▶ YOUR OBJECTIVE
In the entries below, find each line with the word "doshow" and pull it out.

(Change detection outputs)
★ ★ ★ ★ ★ ★ ★

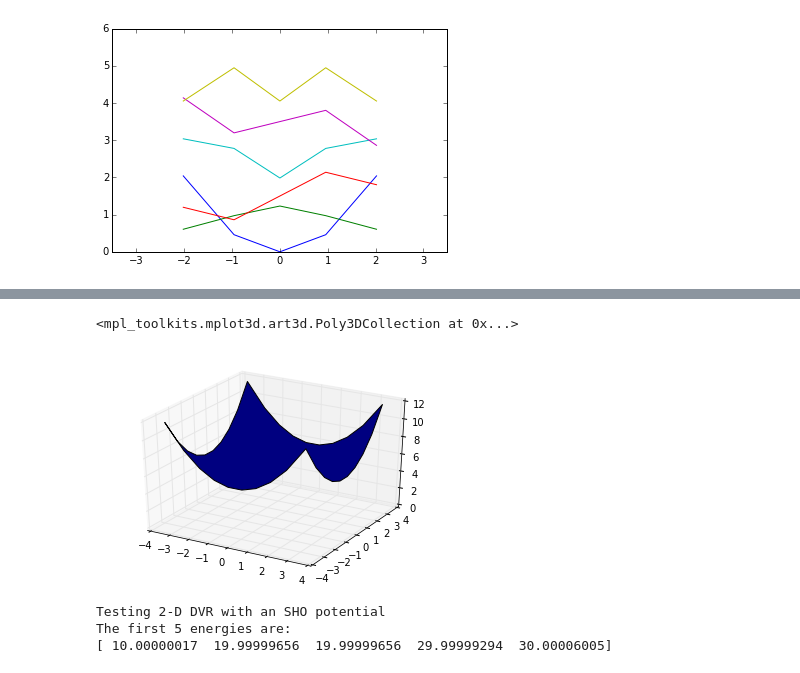
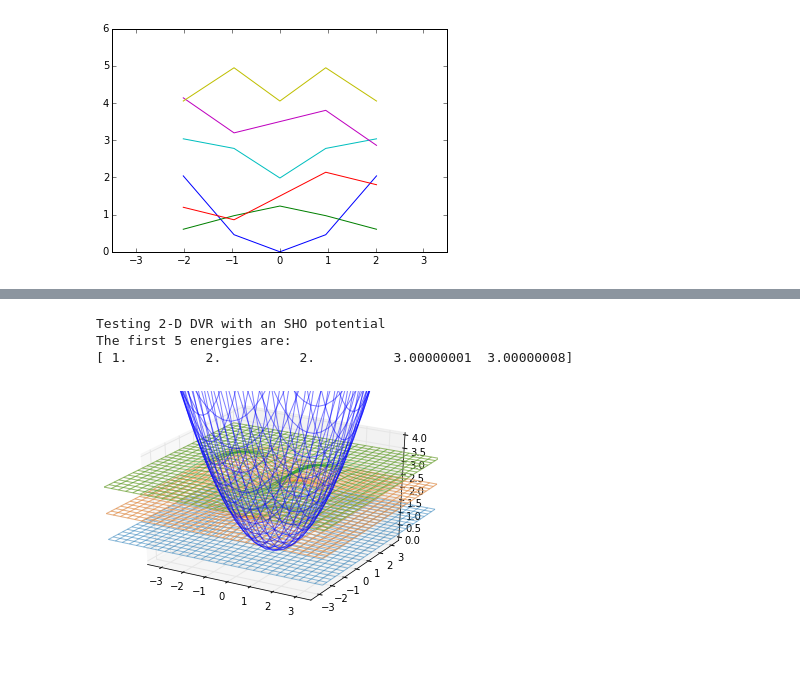
Before and after one commit to richford/dvr_py, a Jupyter notebook: dvr_1d_demo.ipynb, the cells around one changed output, grey strips where cells are left out. Cells and saved outputs as stored; diff of their text form; code cells hidden in the pictures.

```diff
--- a/dvr_1d_demo.ipynb
+++ b/dvr_1d_demo.ipynb
@@ -120,17 +126,9 @@ Vplt = Vplt.reshape((d2d.dvr1d.npts, d2d.dvr1d.npts))
-# %%
-from mpl_toolkits.mplot3d import Axes3D
-fig = plt.figure()
-ax = fig.add_subplot(111, projection='3d')
-ax.plot_surface(xyplt[:,:,0], xyplt[:,:,1], Vplt)
-# %% [output]
-<mpl_toolkits.mplot3d.art3d.Poly3DCollection at 0x...>
-[figure, removed]
 # %%
-%matplotlib osx
-d1d = dvr_1d.HermiteDVR(npts = 100)
+d1d = dvr_1d.SineDVR(npts = 30, xmin=-5., xmax=5.)
 d2d = dvr_2d.DVR(dvr1d=d1d)
-E, U = d2d.sho_test(num_eigs=5, doshow=True)
+E, U = d2d.sho_test(num_eigs=5, uscale=3., doshow=True)
 # %% [output]
 Testing 2-D DVR with an SHO potential
 The first 5 energies are:
-[ 10.00000017  19.99999656  19.99999656  29.99999294  30.00006005]
+[ 1.          2.          2.          3.00000001  3.00000008]
+[figure, added]
```
Also changed, not shown: parts of 18 cells of this notebook, 1 other file.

★ ★ ★ ★ ★ ★ ★

▶ SOLVED PROBLEM
-E, U = d2d.sho_test(num_eigs=5, doshow=True)
+E, U = d2d.sho_test(num_eigs=5, uscale=3., doshow=True)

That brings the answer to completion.